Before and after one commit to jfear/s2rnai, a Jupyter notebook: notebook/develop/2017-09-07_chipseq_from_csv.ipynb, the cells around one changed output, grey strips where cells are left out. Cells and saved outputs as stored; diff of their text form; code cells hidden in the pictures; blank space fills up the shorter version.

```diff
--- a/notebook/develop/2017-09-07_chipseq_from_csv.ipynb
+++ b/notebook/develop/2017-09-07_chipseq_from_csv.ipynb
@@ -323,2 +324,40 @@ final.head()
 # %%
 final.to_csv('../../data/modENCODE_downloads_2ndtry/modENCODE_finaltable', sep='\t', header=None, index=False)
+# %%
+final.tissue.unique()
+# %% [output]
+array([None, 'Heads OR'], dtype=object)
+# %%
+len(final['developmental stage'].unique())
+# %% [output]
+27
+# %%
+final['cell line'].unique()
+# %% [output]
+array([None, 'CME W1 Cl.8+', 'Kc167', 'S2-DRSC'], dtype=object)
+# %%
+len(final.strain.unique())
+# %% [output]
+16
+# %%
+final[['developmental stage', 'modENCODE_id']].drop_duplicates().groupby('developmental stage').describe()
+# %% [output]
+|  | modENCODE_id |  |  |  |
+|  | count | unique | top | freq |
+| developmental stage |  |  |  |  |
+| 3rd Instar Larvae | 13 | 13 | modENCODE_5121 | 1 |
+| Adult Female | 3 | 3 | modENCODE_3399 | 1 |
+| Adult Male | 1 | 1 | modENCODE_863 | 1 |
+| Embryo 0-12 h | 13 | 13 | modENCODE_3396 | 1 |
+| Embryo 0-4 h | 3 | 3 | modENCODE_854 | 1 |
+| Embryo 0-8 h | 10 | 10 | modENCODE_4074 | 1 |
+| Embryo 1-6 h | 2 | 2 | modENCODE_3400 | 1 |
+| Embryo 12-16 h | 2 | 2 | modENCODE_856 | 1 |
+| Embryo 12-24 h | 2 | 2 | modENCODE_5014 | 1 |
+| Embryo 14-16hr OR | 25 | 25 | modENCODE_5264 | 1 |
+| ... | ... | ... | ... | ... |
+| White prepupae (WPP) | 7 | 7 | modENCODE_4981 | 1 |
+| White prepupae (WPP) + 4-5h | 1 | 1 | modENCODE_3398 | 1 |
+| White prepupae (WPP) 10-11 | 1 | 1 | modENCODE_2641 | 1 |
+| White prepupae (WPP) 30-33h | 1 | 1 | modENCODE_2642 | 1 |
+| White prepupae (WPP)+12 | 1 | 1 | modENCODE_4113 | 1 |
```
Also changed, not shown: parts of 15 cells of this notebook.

Task requirements
Give all of the lines above again, exactly as they are.

Written answer
Before and after one commit to jfear/s2rnai, a Jupyter notebook: notebook/develop/2017-09-07_chipseq_from_csv.ipynb, the cells around one changed output, grey strips where cells are left out. Cells and saved outputs as stored; diff of their text form; code cells hidden in the pictures; blank space fills up the shorter version.

```diff
--- a/notebook/develop/2017-09-07_chipseq_from_csv.ipynb
+++ b/notebook/develop/2017-09-07_chipseq_from_csv.ipynb
@@ -323,2 +324,40 @@ final.head()
 # %%
 final.to_csv('../../data/modENCODE_downloads_2ndtry/modENCODE_finaltable', sep='\t', header=None, index=False)
+# %%
+final.tissue.unique()
+# %% [output]
+array([None, 'Heads OR'], dtype=object)
+# %%
+len(final['developmental stage'].unique())
+# %% [output]
+27
+# %%
+final['cell line'].unique()
+# %% [output]
+array([None, 'CME W1 Cl.8+', 'Kc167', 'S2-DRSC'], dtype=object)
+# %%
+len(final.strain.unique())
+# %% [output]
+16
+# %%
+final[['developmental stage', 'modENCODE_id']].drop_duplicates().groupby('developmental stage').describe()
+# %% [output]
+|  | modENCODE_id |  |  |  |
+|  | count | unique | top | freq |
+| developmental stage |  |  |  |  |
+| 3rd Instar Larvae | 13 | 13 | modENCODE_5121 | 1 |
+| Adult Female | 3 | 3 | modENCODE_3399 | 1 |
+| Adult Male | 1 | 1 | modENCODE_863 | 1 |
+| Embryo 0-12 h | 13 | 13 | modENCODE_3396 | 1 |
+| Embryo 0-4 h | 3 | 3 | modENCODE_854 | 1 |
+| Embryo 0-8 h | 10 | 10 | modENCODE_4074 | 1 |
+| Embryo 1-6 h | 2 | 2 | modENCODE_3400 | 1 |
+| Embryo 12-16 h | 2 | 2 | modENCODE_856 | 1 |
+| Embryo 12-24 h | 2 | 2 | modENCODE_5014 | 1 |
+| Embryo 14-16hr OR | 25 | 25 | modENCODE_5264 | 1 |
+| ... | ... | ... | ... | ... |
+| White prepupae (WPP) | 7 | 7 | modENCODE_4981 | 1 |
+| White prepupae (WPP) + 4-5h | 1 | 1 | modENCODE_3398 | 1 |
+| White prepupae (WPP) 10-11 | 1 | 1 | modENCODE_2641 | 1 |
+| White prepupae (WPP) 30-33h | 1 | 1 | modENCODE_2642 | 1 |
+| White prepupae (WPP)+12 | 1 | 1 | modENCODE_4113 | 1 |
```
Also changed, not shown: parts of 15 cells of this notebook.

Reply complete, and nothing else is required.